The problem
Give back all the entries below. Omit none of them.

------------------------------------------------------------

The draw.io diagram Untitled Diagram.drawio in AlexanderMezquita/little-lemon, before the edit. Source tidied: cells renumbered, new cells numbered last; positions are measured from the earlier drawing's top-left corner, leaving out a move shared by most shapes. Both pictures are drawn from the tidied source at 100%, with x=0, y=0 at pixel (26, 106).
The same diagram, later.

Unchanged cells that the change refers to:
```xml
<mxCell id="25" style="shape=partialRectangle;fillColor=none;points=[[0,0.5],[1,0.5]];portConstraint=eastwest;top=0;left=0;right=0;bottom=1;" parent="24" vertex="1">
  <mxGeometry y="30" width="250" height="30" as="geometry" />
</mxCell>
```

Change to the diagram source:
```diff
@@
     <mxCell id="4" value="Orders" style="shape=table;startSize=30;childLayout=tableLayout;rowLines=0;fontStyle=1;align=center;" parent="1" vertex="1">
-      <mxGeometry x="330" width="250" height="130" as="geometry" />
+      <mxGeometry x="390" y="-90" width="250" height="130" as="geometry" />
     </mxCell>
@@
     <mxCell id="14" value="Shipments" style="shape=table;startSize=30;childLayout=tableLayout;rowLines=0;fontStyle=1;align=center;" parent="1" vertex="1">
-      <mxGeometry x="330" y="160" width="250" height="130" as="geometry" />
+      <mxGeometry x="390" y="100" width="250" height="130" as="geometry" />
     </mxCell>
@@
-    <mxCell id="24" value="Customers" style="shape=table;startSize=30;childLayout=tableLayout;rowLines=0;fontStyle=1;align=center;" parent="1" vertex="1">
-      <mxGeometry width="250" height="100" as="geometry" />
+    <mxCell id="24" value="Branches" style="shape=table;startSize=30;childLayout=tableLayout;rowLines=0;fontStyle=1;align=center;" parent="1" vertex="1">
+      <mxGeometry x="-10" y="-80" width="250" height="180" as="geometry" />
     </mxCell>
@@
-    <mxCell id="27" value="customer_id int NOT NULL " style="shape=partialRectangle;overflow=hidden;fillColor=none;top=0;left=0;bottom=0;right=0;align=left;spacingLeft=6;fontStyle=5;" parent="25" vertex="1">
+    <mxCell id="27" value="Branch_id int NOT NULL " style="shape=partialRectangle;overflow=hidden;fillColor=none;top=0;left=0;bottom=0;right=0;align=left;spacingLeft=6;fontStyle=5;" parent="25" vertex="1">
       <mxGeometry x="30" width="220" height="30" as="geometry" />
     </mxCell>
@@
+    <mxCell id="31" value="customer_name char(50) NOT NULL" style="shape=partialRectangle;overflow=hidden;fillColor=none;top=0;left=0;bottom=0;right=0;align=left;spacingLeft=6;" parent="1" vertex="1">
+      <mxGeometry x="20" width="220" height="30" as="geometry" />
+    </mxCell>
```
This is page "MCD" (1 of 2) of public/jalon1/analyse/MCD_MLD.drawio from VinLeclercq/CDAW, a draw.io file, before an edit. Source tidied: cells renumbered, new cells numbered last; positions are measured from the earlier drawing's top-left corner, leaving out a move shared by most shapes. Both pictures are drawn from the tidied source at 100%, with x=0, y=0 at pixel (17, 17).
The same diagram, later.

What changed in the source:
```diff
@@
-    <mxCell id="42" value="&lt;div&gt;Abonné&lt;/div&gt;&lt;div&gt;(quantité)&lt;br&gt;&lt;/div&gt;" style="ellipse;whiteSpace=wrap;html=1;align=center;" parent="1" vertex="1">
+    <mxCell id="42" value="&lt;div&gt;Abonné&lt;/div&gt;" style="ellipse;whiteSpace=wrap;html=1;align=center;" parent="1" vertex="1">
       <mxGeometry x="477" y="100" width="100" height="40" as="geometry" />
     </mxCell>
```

------------------------------------------------------------

Result of this exercise
The draw.io diagram Untitled Diagram.drawio in AlexanderMezquita/little-lemon, before the edit. Source tidied: cells renumbered, new cells numbered last; positions are measured from the earlier drawing's top-left corner, leaving out a move shared by most shapes. Both pictures are drawn from the tidied source at 100%, with x=0, y=0 at pixel (26, 106).
The same diagram, later.

Unchanged cells that the change refers to:
```xml
<mxCell id="25" style="shape=partialRectangle;fillColor=none;points=[[0,0.5],[1,0.5]];portConstraint=eastwest;top=0;left=0;right=0;bottom=1;" parent="24" vertex="1">
  <mxGeometry y="30" width="250" height="30" as="geometry" />
</mxCell>
```

Change to the diagram source:
```diff
@@
     <mxCell id="4" value="Orders" style="shape=table;startSize=30;childLayout=tableLayout;rowLines=0;fontStyle=1;align=center;" parent="1" vertex="1">
-      <mxGeometry x="330" width="250" height="130" as="geometry" />
+      <mxGeometry x="390" y="-90" width="250" height="130" as="geometry" />
     </mxCell>
@@
     <mxCell id="14" value="Shipments" style="shape=table;startSize=30;childLayout=tableLayout;rowLines=0;fontStyle=1;align=center;" parent="1" vertex="1">
-      <mxGeometry x="330" y="160" width="250" height="130" as="geometry" />
+      <mxGeometry x="390" y="100" width="250" height="130" as="geometry" />
     </mxCell>
@@
-    <mxCell id="24" value="Customers" style="shape=table;startSize=30;childLayout=tableLayout;rowLines=0;fontStyle=1;align=center;" parent="1" vertex="1">
-      <mxGeometry width="250" height="100" as="geometry" />
+    <mxCell id="24" value="Branches" style="shape=table;startSize=30;childLayout=tableLayout;rowLines=0;fontStyle=1;align=center;" parent="1" vertex="1">
+      <mxGeometry x="-10" y="-80" width="250" height="180" as="geometry" />
     </mxCell>
@@
-    <mxCell id="27" value="customer_id int NOT NULL " style="shape=partialRectangle;overflow=hidden;fillColor=none;top=0;left=0;bottom=0;right=0;align=left;spacingLeft=6;fontStyle=5;" parent="25" vertex="1">
+    <mxCell id="27" value="Branch_id int NOT NULL " style="shape=partialRectangle;overflow=hidden;fillColor=none;top=0;left=0;bottom=0;right=0;align=left;spacingLeft=6;fontStyle=5;" parent="25" vertex="1">
       <mxGeometry x="30" width="220" height="30" as="geometry" />
     </mxCell>
@@
+    <mxCell id="31" value="customer_name char(50) NOT NULL" style="shape=partialRectangle;overflow=hidden;fillColor=none;top=0;left=0;bottom=0;right=0;align=left;spacingLeft=6;" parent="1" vertex="1">
+      <mxGeometry x="20" width="220" height="30" as="geometry" />
+    </mxCell>
```
This is page "MCD" (1 of 2) of public/jalon1/analyse/MCD_MLD.drawio from VinLeclercq/CDAW, a draw.io file, before an edit. Source tidied: cells renumbered, new cells numbered last; positions are measured from the earlier drawing's top-left corner, leaving out a move shared by most shapes. Both pictures are drawn from the tidied source at 100%, with x=0, y=0 at pixel (17, 17).
The same diagram, later.

What changed in the source:
```diff
@@
-    <mxCell id="42" value="&lt;div&gt;Abonné&lt;/div&gt;&lt;div&gt;(quantité)&lt;br&gt;&lt;/div&gt;" style="ellipse;whiteSpace=wrap;html=1;align=center;" parent="1" vertex="1">
+    <mxCell id="42" value="&lt;div&gt;Abonné&lt;/div&gt;" style="ellipse;whiteSpace=wrap;html=1;align=center;" parent="1" vertex="1">
       <mxGeometry x="477" y="100" width="100" height="40" as="geometry" />
     </mxCell>
```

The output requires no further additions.